[Content revision data]

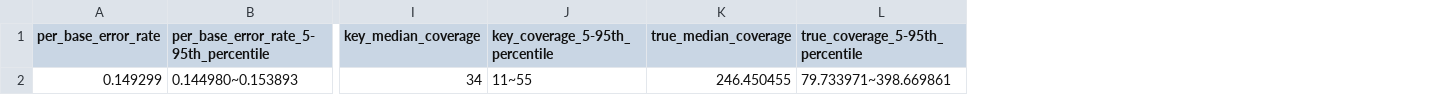
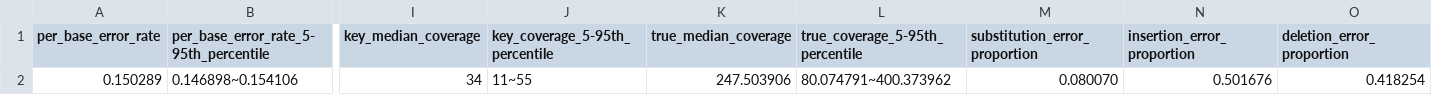
Before and after one commit to GZHoffie/skiver, a CSV file: example/SRR7498042.summary_error_rate.csv, drawn as a sheet; only a part is shown, gaps mark what is left out; removed rows and columns are numbered as before the commit, all else as after; rows hold the shown columns only; the diff names each change by its address in the sheet, - before the commit and + after, or states it on an @@ line.

```diff
--- a/example/SRR7498042.summary_error_rate.csv
+++ b/example/SRR7498042.summary_error_rate.csv
+column M (substitution_error_proportion), empty
+column N (insertion_error_proportion), empty
+column O (deletion_error_proportion), empty
-row 2: 0.149299 | 0.144980~0.153893 | 34 | 11~55 | 246.450455 | 79.733971~398.669861
+row 2: 0.150289 | 0.146898~0.154106 | 34 | 11~55 | 247.503906 | 80.074791~400.373962 | 0.080070 | 0.501676 | 0.418254
```
Also changed, not shown: example/SRR7498042.hazard_rate.csv, example/SRR7498042.summary_error_spectrum.csv, 39 other files.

Exercise prompt | Report how many lines in this data include the string "shown", and nothing else.

Exercise solution | 2